We were engaged in a refreshingly serious conversation about the origin of things, deep stuff you won’t get to discuss with every teenager. (Him, not me. I’m, uh . . . older.) Shy, brilliant (again, him), he was searching for BIG answers to BIG questions. “I see two basic options,” he said thoughtfully. “Either it all started by random chance, or it was magic.”
“I wouldn’t use the word magic,” I hastily said.

He seemed perplexed. “Well, what would you call it? There’s nothing, and then”—he waved his hands skyward—“there’s everything!”

I worried about the connotations inherent in that dangerous word magic. Didn’t that evoke images of wizards and spells, of sleight of hand and illusion? Magic isn’t synonymous with miraculous. But my friend came from a background where God and worship were not values. He saw the cosmos with fresh eyes and used the word magic innocently, even worshipfully.

“The heavens proclaim the glory of God,” wrote the poet David. “The skies display His craftsmanship” (Psalm 19:1). Those who look at nature through eyes of faith will be filled with a sense of awe that compels the worship of the One who created it all from nothing. The onslaught of evidence is overwhelming, as David noted: “Day after day they continue to speak; night after night they make Him known” (v.2).

And we can turn inward as well. Each of our cells contains information in the form of DNA. Nature can produce patterns, but coded information can come only from a higher intelligence.
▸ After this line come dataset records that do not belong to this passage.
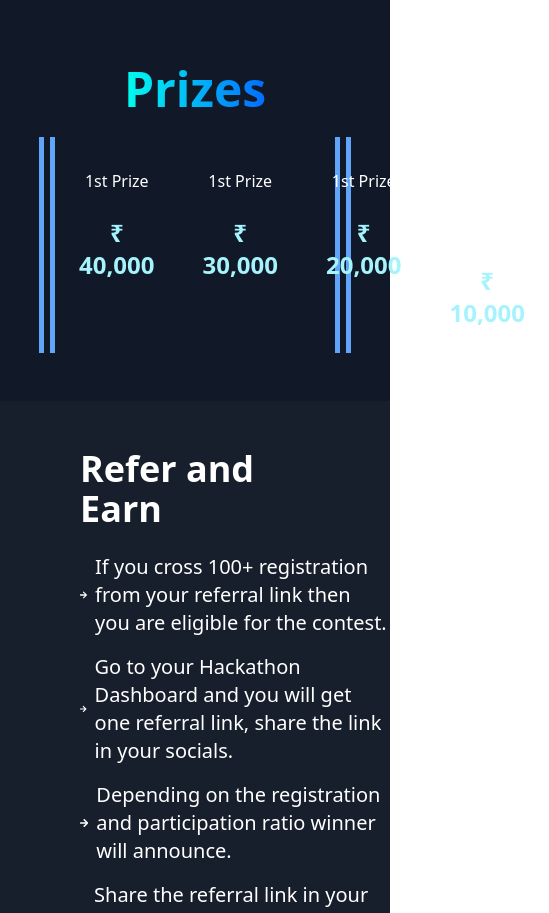
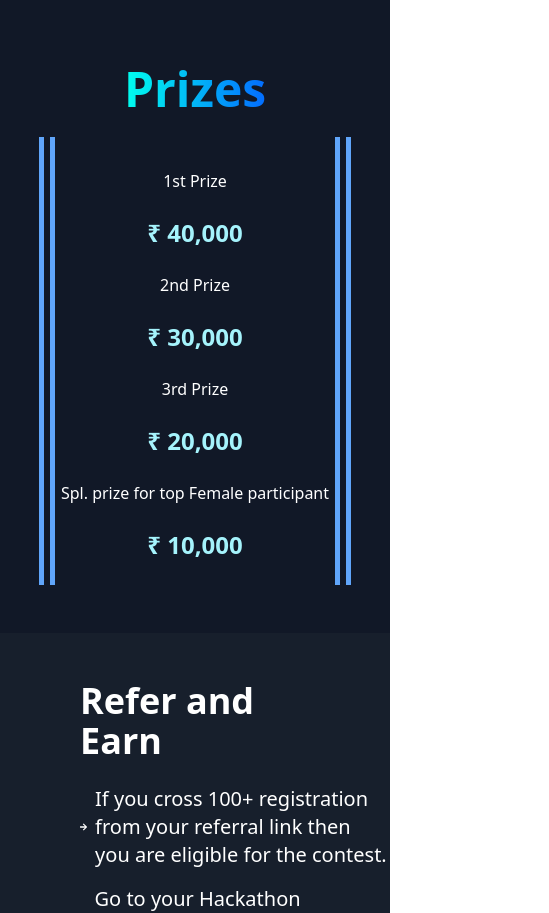
Before and after one commit to kshitijv256/aceHack2.0, a React (Vite) app: page / in a window 390 px wide. Shown: the part 7280-8193 px from the top of the page, 549 px wide, since content can reach past the window. Built offline with nearby package versions, Linux system fonts and the light colour scheme.

Commit message:
Fixed typo
Also made prize list responsive

```diff
--- a/src/pages/Prizes.jsx
+++ b/src/pages/Prizes.jsx
@@ -7,22 +7,22 @@ const Prizes = () => {
         <div className="flex flex-row justify-center mb-6">
             <h1 className="grad-text text-5xl font-bold">Prizes</h1>
         </div>
-        <div className="border-double border-x-[16px] border-blue-400 bg-gray-900 w-4/5 text-center pt-8 flex justify-evenly">
+        <div className="border-double border-x-[16px] border-blue-400 bg-gray-900 w-4/5 text-center pt-8 flex flex-row flex-wrap justify-evenly">
                 {/* <p className="text-4xl text-cyan-200 font-semibold p-6 animate-bounce-slow">Total worth above ₹3,50,000</p> */}
                 <div className="flex flex-col">
                     <h2>1st Prize</h2>
                     <p className="text-2xl text-cyan-200 font-semibold p-6">₹ 40,000</p>
                 </div>
                 <div className="flex flex-col">
-                    <h2>1st Prize</h2>
+                    <h2>2nd Prize</h2>
                     <p className="text-2xl text-cyan-200 font-semibold p-6">₹ 30,000</p>
                 </div>
                 <div className="flex flex-col">
-                    <h2>1st Prize</h2>
+                    <h2>3rd Prize</h2>
                     <p className="text-2xl text-cyan-200 font-semibold p-6">₹ 20,000</p>
                 </div>
                 <div className="flex flex-col">
-                    <h2>Spl. prize for Female participants</h2>
+                    <h2>Spl. prize for top Female participant</h2>
                     <p className="text-2xl text-cyan-200 font-semibold p-6">₹ 10,000</p>
                 </div>
             </div>
```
The message from science, from my searching friend, and from the Bible is clear. Look up! Look around! Then worship the One who made you and who fills you with wonder. Creation declares the majesty—the magic!—of our Creator, “without a  . . . word” (v.3).